Day 4. Lake Lovely Water to the Squamish River ~ 5 hours
This is a steep trail! In a couple of sections you could die if you slipped, which surprised us. Still, it was well marked, easy to follow and direct, so we made quick progress. There are some beautiful waterfalls along the way, old growth and interesting rambling along the Squamish River.
Before we knew it, we were at the dreaded cable crossing. We had been thinking about it for months and obsessing over whether we had large enough locking carabiners to fit the fat cable. We all walked it, using a large belay locker to hang our packs on the lower cable, hooked to us by a long tether.
We each had a couple of slings clipped to the top cable, allowing us to clip past the giant buoys (careful of hornet nests!) that add spice to an already adventurous crossing. When the upper and lower cables start to sway out of sync, it gets your attention. Expect shenanigans.
Once our whole team was safely across, Gord offered to ride the bike (pre-placed at the start of the trip) back up to the truck. Tim thought he could beat him by hitching and so the race was on. Steve and I stayed back to guard the beer (also pre-placed) and made bets as to who would win. We were both surprised to learn that they had tied.
I’ve done a lot of alpine traverses in Cascadia, but I think the Tantalus Enchainment packs more adventure into a shorter time commitment than any other. I wholeheartedly agree with Kevin McLane: “highly recommended.” x

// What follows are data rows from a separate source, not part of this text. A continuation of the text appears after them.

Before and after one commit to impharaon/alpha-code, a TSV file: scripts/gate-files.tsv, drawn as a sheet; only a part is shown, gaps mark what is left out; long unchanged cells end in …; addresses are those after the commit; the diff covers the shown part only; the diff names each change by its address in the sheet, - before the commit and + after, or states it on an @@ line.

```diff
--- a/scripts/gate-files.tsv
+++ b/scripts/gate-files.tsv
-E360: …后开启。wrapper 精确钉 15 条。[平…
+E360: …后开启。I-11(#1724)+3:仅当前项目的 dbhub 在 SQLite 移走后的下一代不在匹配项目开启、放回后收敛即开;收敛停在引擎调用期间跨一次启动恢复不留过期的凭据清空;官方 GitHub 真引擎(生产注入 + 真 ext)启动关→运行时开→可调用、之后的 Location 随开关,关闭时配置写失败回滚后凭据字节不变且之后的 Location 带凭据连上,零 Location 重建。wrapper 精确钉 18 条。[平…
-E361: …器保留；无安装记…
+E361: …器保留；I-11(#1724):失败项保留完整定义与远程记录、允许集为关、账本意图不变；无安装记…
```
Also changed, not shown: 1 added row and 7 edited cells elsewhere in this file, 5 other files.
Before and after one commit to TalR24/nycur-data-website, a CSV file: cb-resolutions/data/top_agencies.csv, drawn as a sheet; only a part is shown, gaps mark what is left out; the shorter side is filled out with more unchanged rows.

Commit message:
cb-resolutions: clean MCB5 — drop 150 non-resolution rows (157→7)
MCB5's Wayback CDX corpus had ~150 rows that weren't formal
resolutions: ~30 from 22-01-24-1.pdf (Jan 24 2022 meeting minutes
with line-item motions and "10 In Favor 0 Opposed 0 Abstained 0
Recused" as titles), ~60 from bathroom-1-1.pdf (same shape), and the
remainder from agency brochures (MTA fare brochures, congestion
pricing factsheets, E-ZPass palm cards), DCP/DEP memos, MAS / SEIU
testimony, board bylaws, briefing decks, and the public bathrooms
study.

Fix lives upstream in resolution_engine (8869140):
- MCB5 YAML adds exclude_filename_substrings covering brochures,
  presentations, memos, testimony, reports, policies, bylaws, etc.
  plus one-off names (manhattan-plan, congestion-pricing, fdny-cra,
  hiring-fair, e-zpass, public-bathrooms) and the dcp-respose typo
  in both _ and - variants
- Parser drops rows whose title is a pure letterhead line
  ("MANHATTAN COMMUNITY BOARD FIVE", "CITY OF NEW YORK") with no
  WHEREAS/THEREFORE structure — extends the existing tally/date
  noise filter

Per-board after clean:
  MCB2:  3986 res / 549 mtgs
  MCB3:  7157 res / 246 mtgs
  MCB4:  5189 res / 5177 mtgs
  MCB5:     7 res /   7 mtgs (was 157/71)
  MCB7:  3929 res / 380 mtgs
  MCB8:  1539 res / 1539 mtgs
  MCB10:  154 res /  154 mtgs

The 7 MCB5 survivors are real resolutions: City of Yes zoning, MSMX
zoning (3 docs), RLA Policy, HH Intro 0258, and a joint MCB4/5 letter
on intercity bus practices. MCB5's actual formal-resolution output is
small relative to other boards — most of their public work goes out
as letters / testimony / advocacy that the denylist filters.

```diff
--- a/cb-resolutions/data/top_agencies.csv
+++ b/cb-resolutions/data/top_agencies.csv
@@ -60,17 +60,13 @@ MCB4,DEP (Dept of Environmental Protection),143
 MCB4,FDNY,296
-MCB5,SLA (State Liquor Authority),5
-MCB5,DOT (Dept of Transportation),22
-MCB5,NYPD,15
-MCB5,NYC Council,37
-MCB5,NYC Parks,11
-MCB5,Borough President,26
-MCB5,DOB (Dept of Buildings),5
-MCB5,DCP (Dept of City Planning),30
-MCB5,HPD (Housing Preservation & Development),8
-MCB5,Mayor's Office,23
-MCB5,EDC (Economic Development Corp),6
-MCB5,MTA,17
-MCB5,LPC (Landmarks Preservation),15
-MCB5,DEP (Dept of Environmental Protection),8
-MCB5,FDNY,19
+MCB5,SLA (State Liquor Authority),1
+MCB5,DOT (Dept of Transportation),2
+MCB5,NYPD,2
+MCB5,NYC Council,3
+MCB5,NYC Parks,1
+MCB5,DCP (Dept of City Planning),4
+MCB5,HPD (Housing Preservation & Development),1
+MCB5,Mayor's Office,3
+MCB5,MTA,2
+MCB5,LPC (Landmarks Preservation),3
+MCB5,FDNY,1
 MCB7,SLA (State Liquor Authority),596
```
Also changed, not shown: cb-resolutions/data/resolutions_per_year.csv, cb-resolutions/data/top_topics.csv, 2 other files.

Jason Griffith is a Mount Vernon-based fisheries biologist, member of Skagit Mountain Rescue, husband and father of two young boys. In other words, accidents aren’t allowed when he heads to the hills with the Choss Dawgs.